Note: Many of our articles have direct quotes from sources you can cite, within the Wikipedia article! This article doesn't yet, but we're working on it! See more info or our list of citable articles.


From Wikipedia, the free encyclopedia

Dorothy Arnold

Dorothy Arnold
Born 1884
Died 1910 (aged 25–26)
Parents Francis Arnold (father)

Dorothy Harriet Camille Arnold[1] (1884?–presumed dead 1910) was an American socialite who disappeared while walking in New York City in 1910.[2]


Early life

Arnold was the daughter of wealthy perfume importer Francis Arnold[3] and the niece of the magistrate Rufus Wheeler Peckham. She had graduated from Bryn Mawr College and unsuccessfully tried her hand as a writer.

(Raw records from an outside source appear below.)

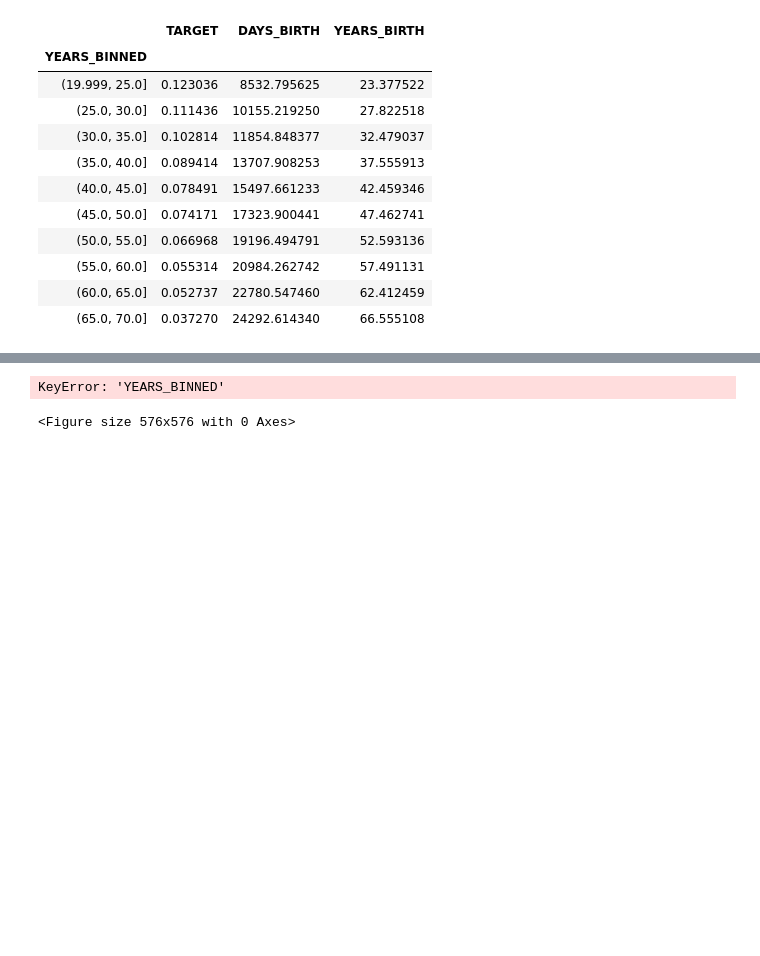
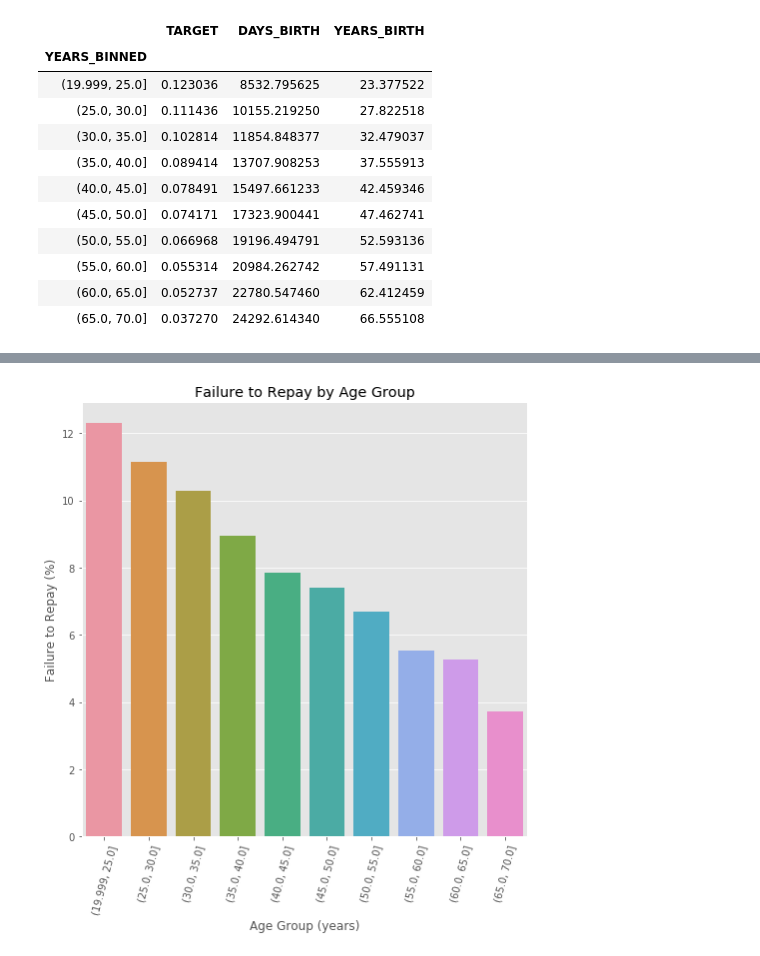
Before and after one commit to SaruXuan/4th-ML100Days, a Jupyter notebook: homework/Day_016_HW.ipynb, the cells around one changed output, grey strips where cells are left out. Drawn from its saved outputs; the diff is of its cells as text; code cells hidden in the pictures; blank space fills up the shorter version.

```diff
--- a/homework/Day_016_HW.ipynb
+++ b/homework/Day_016_HW.ipynb
@@ -137,17 +144,16 @@ age_groups
 # %%
 plt.figure(figsize = (8, 8))
 
 # 以年齡區間為 x, target 為 y 繪製 barplot
 """
 Your Code Here
 """
-px = age_groups.loc[:, 'YEARS_BINNED']
-py = age_groups.loc[:, 'TARGET']
+px = age_groups.index.astype(str)
+py = age_groups.loc[:, 'TARGET'] * 100
 sns.barplot(px, py)
 
 # Plot labeling
 plt.xticks(rotation = 75); plt.xlabel('Age Group (years)'); plt.ylabel('Failure to Repay (%)')
 plt.title('Failure to Repay by Age Group');
 # %% [output]
-KeyError: 'YEARS_BINNED'
-<Figure size 576x576 with 0 Axes>
+[figure, added]
```
Also changed, not shown: parts of 3 cells of this notebook.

Disappearance in Central Park

Arnold left her parents' home in Manhattan, New York City on the morning of December 12, 1910. She was going to go shopping for a dress for a party. Acquaintances she met on Fifth Avenue later described her as cheerful. She was last seen in Brentano's bookstore on 26th Street, where she purchased a book of epigrams; before that, she had visited Park & Tilford's store at the corner of Fifth Avenue and 27th Street and charged a pound of candy to her account. At the bookstore she met a female friend, who later reported that Arnold had intended to walk home through Central Park. That night, she failed to come back for dinner.[4]


The Arnolds feared that the case could be socially embarrassing — Arnold had eloped and spent a week with George Griscom, Jr., a month before. Instead of calling the police, they made discreet enquiries through John S. Keith, a family friend, and hired Pinkerton detectives to investigate the disappearance. Keith searched hospitals, morgues and jails in New York, Boston, and Philadelphia for three weeks until giving up.

The Arnold family turned to police six weeks after their daughter had disappeared. In a press conference, Francis Arnold said he believed that Arnold might have been attacked and killed in Central Park and her body thrown into the reservoir.[5] Although he refused to mention Griscom's name, journalists tracked him down.

Griscom, who was in Naples at the time, sent a telegram where he stated that he did not know where Arnold was. In January 1911 Arnold's mother and his brother John travelled to Italy to forcibly interrogate him, without results. Griscom could only hand over a letter where Arnold had mentioned her depression over a story she had written and which had been rejected by a magazine. Intrigued by the disappearance, and probably to quell any suspicions he might have something to do with it, Griscom later spent thousands of dollars searching for Arnold — without results. He paid for ads in major newspapers asking her to come home.

Rumors, theories, and sightings

Arnold was rumored to be in a hospital somewhere with total amnesia, but there was nobody who matched her description. Others suggested she might have died during a botched abortion. Some of her friends suspected that she might have committed suicide because Griscom had refused to marry her. The most widespread rumor was that she had become pregnant out of wedlock, the family had banished her to Switzerland, and the search was a very elaborate ruse to hide the scandal. Others said that she had simply decided to disappear.

There were numerous "sightings" of Arnold all over the United States, but all of them proved to be false. In 1916 a Rhode Island convict claimed that somebody resembling Griscom had paid him $150 to dig a grave for Arnold in a cellar of a house near West Point. Police found no sign of a corpse.[6]

Francis Arnold died in 1922, having spent more than $100,000 trying to find Arnold. In his will he stated that he had come to believe his daughter was dead. His wife died in 1928.

See also


External links



Got something to say? Make a comment.
Your name
Your email address